■ **What you need to do**
Your response should consist solely of the lines from the one containing "Note over B: показывает код и QR-код" through the end of the data, copied exactly.

##############################

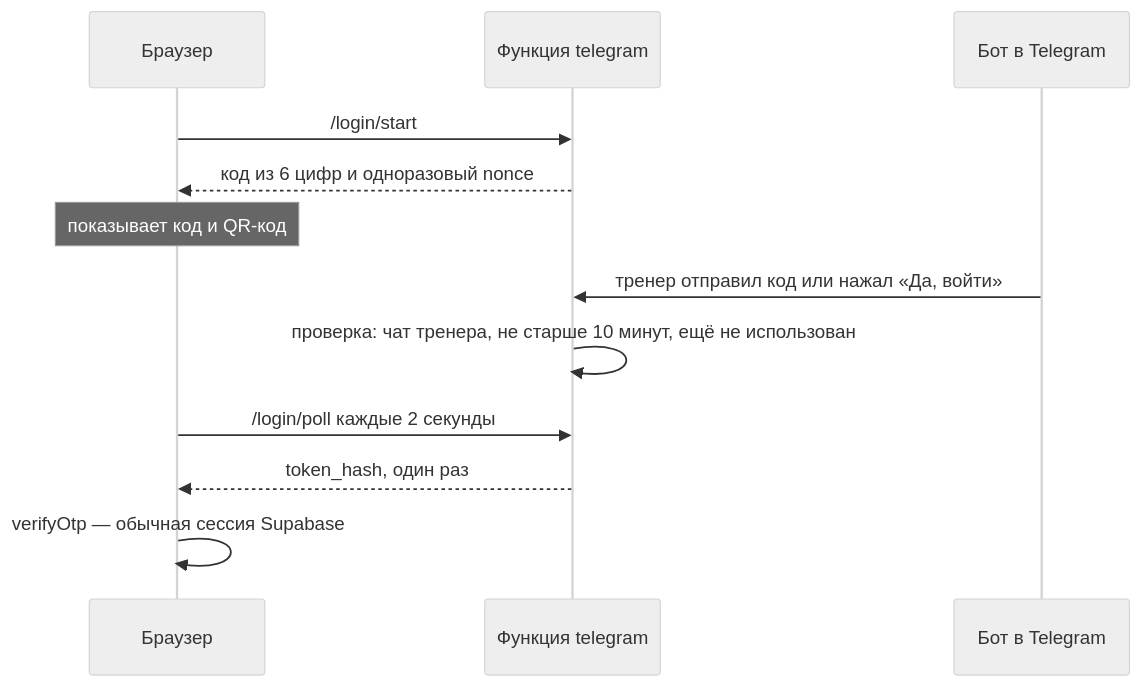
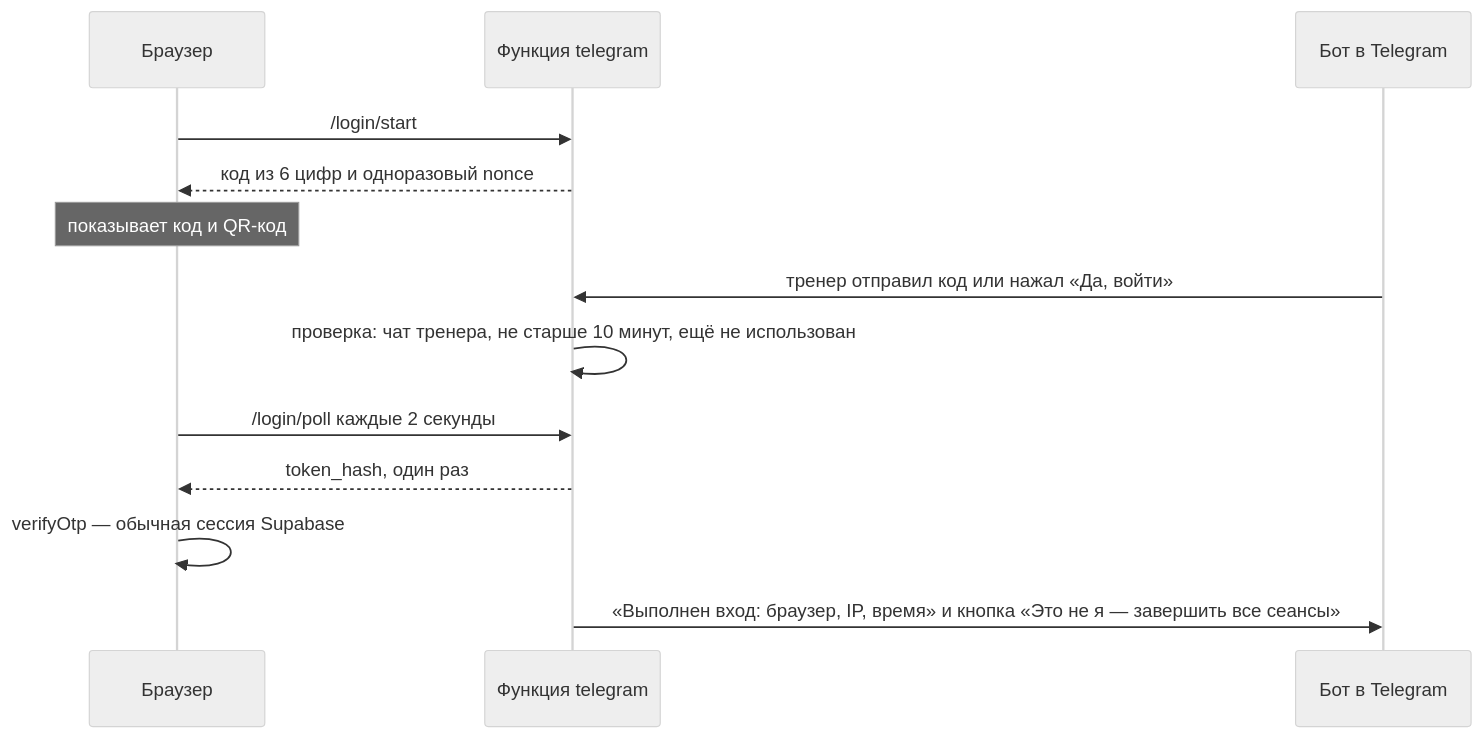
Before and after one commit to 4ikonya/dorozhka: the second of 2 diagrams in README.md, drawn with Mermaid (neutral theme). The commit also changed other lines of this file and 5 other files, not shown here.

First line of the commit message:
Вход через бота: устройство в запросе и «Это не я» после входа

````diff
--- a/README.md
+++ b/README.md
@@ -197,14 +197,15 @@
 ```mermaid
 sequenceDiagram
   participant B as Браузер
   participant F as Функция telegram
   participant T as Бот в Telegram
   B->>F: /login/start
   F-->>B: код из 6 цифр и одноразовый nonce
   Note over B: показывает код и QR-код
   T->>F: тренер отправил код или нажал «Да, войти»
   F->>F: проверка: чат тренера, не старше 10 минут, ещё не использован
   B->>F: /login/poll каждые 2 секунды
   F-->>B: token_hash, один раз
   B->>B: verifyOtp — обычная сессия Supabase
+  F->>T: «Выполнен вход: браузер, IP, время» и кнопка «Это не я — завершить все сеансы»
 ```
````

##############################

■ **Answer to the problem**
   Note over B: показывает код и QR-код
   T->>F: тренер отправил код или нажал «Да, войти»
   F->>F: проверка: чат тренера, не старше 10 минут, ещё не использован
   B->>F: /login/poll каждые 2 секунды
   F-->>B: token_hash, один раз
   B->>B: verifyOtp — обычная сессия Supabase
+  F->>T: «Выполнен вход: браузер, IP, время» и кнопка «Это не я — завершить все сеансы»
 ```
````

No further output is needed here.